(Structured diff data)
--------
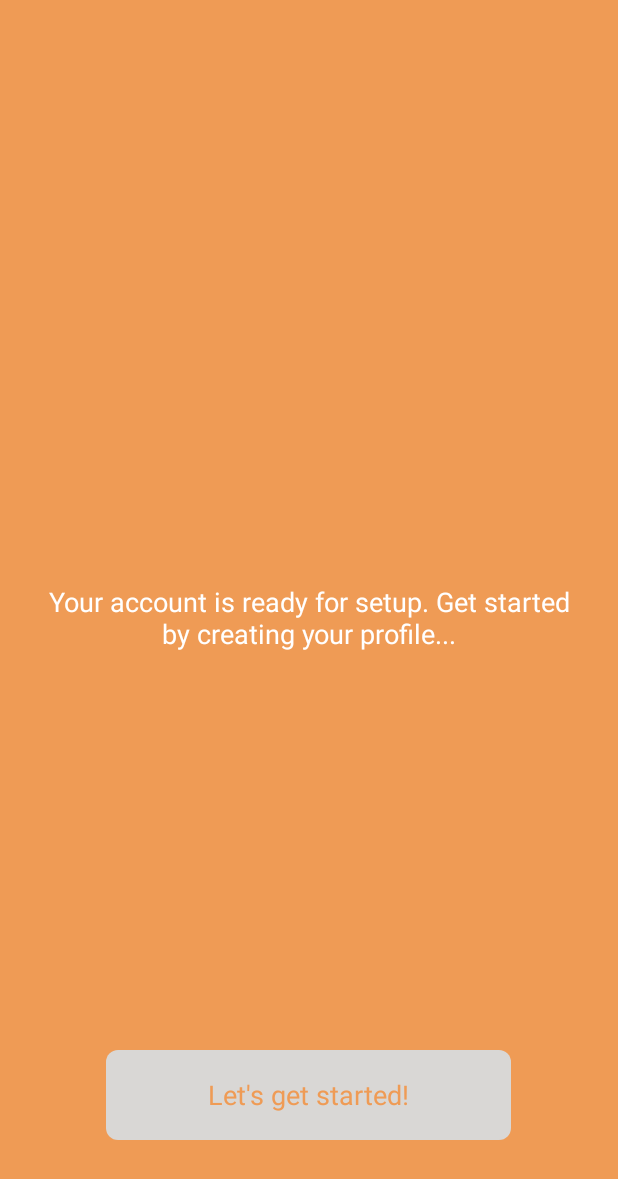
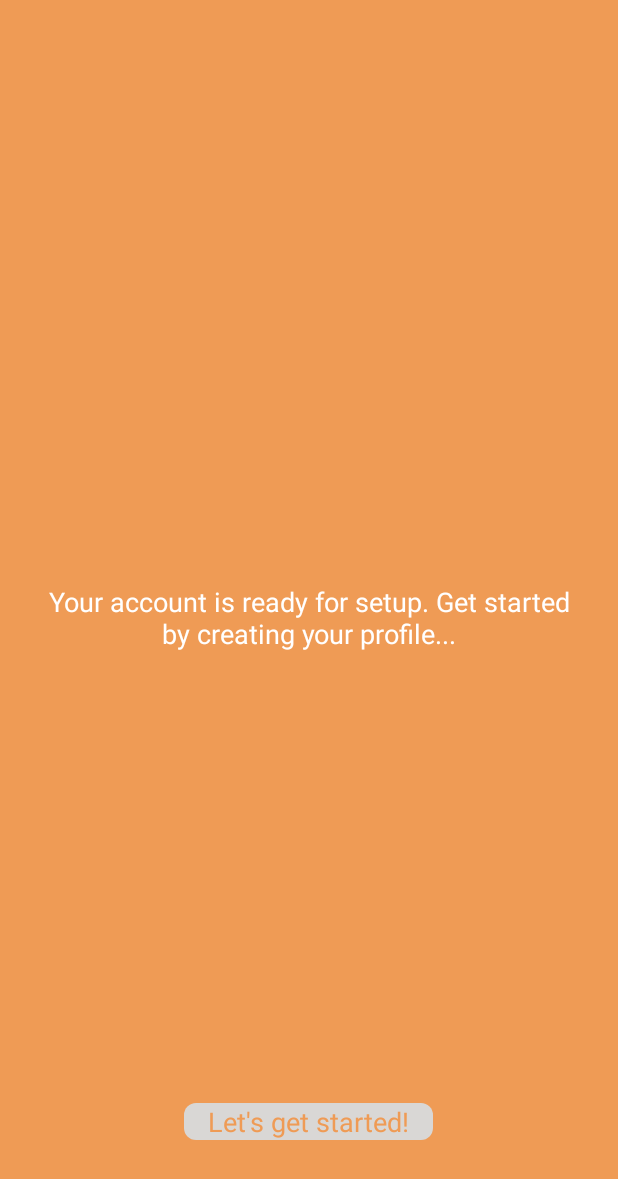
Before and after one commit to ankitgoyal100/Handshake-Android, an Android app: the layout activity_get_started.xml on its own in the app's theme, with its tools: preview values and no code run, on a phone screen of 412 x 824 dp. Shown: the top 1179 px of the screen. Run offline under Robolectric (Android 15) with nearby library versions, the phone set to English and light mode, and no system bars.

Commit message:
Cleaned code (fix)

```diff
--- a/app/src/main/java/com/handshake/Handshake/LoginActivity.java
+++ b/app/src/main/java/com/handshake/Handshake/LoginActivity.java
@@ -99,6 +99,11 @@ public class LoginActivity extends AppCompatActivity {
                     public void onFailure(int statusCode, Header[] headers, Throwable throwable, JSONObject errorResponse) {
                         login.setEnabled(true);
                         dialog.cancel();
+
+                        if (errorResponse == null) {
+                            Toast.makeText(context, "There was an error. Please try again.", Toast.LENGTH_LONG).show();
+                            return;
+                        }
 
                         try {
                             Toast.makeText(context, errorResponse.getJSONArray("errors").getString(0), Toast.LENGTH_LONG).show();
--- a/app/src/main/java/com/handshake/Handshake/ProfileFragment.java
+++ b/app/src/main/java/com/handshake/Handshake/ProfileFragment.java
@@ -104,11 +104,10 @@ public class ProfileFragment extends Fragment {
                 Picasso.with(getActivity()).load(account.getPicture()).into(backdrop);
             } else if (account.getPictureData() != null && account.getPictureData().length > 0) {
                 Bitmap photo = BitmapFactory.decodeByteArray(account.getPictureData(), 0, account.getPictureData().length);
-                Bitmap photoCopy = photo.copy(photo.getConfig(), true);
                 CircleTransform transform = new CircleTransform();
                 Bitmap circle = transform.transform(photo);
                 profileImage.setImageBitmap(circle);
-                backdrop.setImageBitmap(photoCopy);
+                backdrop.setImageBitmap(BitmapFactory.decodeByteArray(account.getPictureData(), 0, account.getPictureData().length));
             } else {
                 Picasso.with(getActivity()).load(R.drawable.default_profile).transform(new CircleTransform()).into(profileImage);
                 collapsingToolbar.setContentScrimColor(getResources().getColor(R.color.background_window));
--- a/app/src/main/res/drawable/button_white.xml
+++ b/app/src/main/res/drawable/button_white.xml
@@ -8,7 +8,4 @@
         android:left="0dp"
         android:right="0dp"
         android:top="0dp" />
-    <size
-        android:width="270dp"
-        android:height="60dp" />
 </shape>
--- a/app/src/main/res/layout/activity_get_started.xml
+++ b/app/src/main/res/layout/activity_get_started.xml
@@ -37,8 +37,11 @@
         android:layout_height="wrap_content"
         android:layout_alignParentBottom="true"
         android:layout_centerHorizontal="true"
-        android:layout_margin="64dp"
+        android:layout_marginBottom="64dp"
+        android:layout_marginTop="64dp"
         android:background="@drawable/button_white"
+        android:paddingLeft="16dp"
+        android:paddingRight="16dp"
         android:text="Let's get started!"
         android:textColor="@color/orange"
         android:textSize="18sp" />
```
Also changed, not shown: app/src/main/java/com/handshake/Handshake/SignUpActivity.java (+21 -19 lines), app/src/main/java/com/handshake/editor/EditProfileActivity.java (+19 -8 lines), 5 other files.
--------
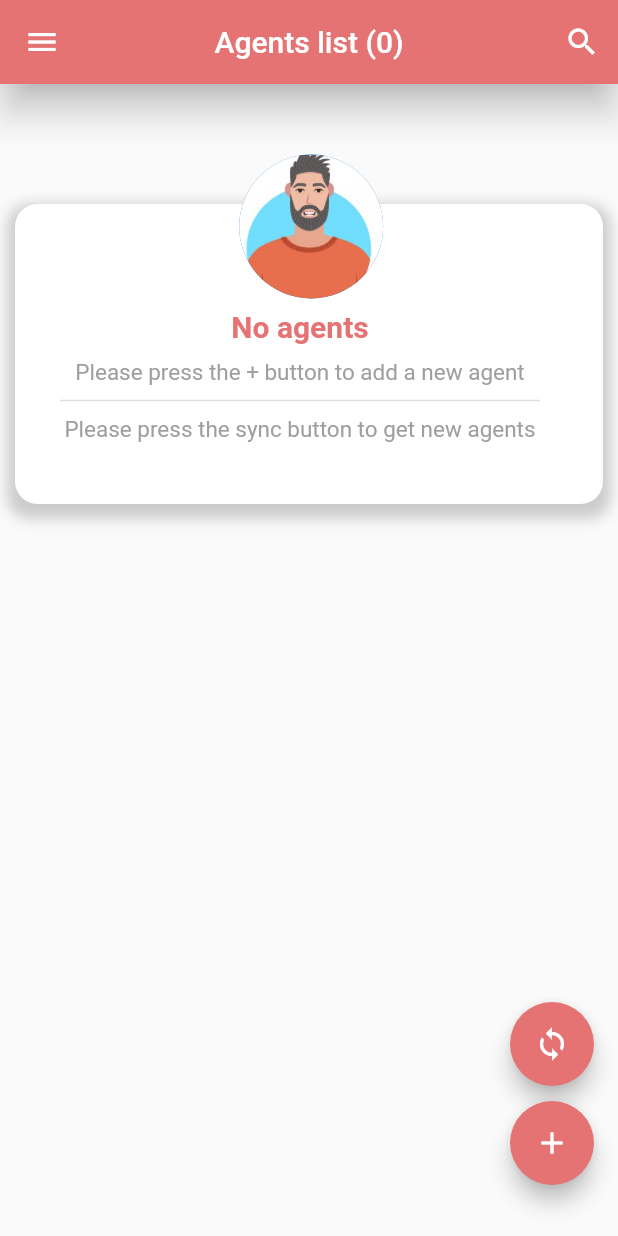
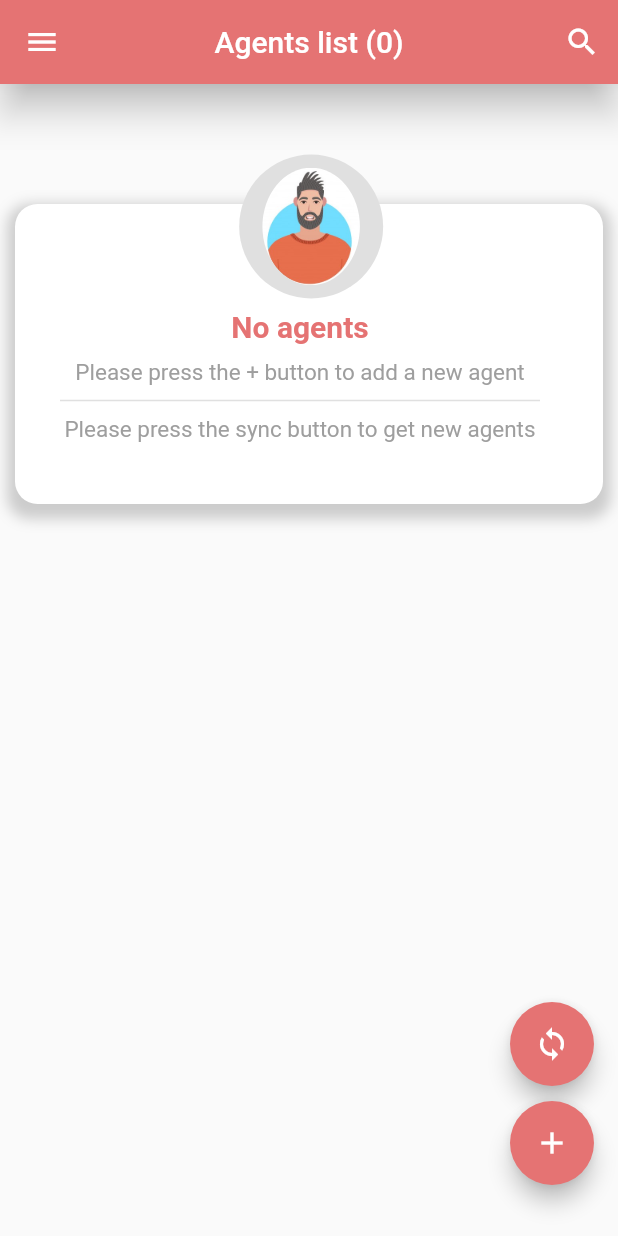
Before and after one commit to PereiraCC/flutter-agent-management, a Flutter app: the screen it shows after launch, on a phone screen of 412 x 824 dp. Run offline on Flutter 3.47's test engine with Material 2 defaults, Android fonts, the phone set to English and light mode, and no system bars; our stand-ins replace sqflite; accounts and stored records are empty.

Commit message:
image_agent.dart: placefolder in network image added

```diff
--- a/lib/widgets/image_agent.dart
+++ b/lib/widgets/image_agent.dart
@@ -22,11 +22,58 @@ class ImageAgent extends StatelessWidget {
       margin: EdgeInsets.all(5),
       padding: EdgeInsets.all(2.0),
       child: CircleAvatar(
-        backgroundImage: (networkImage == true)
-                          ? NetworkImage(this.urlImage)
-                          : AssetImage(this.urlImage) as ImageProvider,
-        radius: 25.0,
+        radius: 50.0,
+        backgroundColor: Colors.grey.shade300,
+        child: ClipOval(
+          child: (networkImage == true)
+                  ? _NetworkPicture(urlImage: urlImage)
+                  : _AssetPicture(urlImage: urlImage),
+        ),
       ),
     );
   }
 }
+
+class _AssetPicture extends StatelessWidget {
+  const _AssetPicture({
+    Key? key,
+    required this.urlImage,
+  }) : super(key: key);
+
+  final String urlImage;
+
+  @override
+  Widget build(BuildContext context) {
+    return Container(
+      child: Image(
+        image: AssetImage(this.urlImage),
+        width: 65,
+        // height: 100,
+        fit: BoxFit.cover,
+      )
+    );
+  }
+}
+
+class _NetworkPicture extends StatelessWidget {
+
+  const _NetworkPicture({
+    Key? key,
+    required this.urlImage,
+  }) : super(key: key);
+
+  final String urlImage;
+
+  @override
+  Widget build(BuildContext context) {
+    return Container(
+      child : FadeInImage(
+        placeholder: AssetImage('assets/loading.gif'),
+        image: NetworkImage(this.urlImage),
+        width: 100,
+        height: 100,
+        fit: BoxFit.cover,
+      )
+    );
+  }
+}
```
--------
#### Task item:
Pull each line containing "urlImage" from the records.

#### Written solution:
-                          ? NetworkImage(this.urlImage)
-                          : AssetImage(this.urlImage) as ImageProvider,
+                  ? _NetworkPicture(urlImage: urlImage)
+                  : _AssetPicture(urlImage: urlImage),
+    required this.urlImage,
+  final String urlImage;
+        image: AssetImage(this.urlImage),
+    required this.urlImage,
+  final String urlImage;
+        image: NetworkImage(this.urlImage),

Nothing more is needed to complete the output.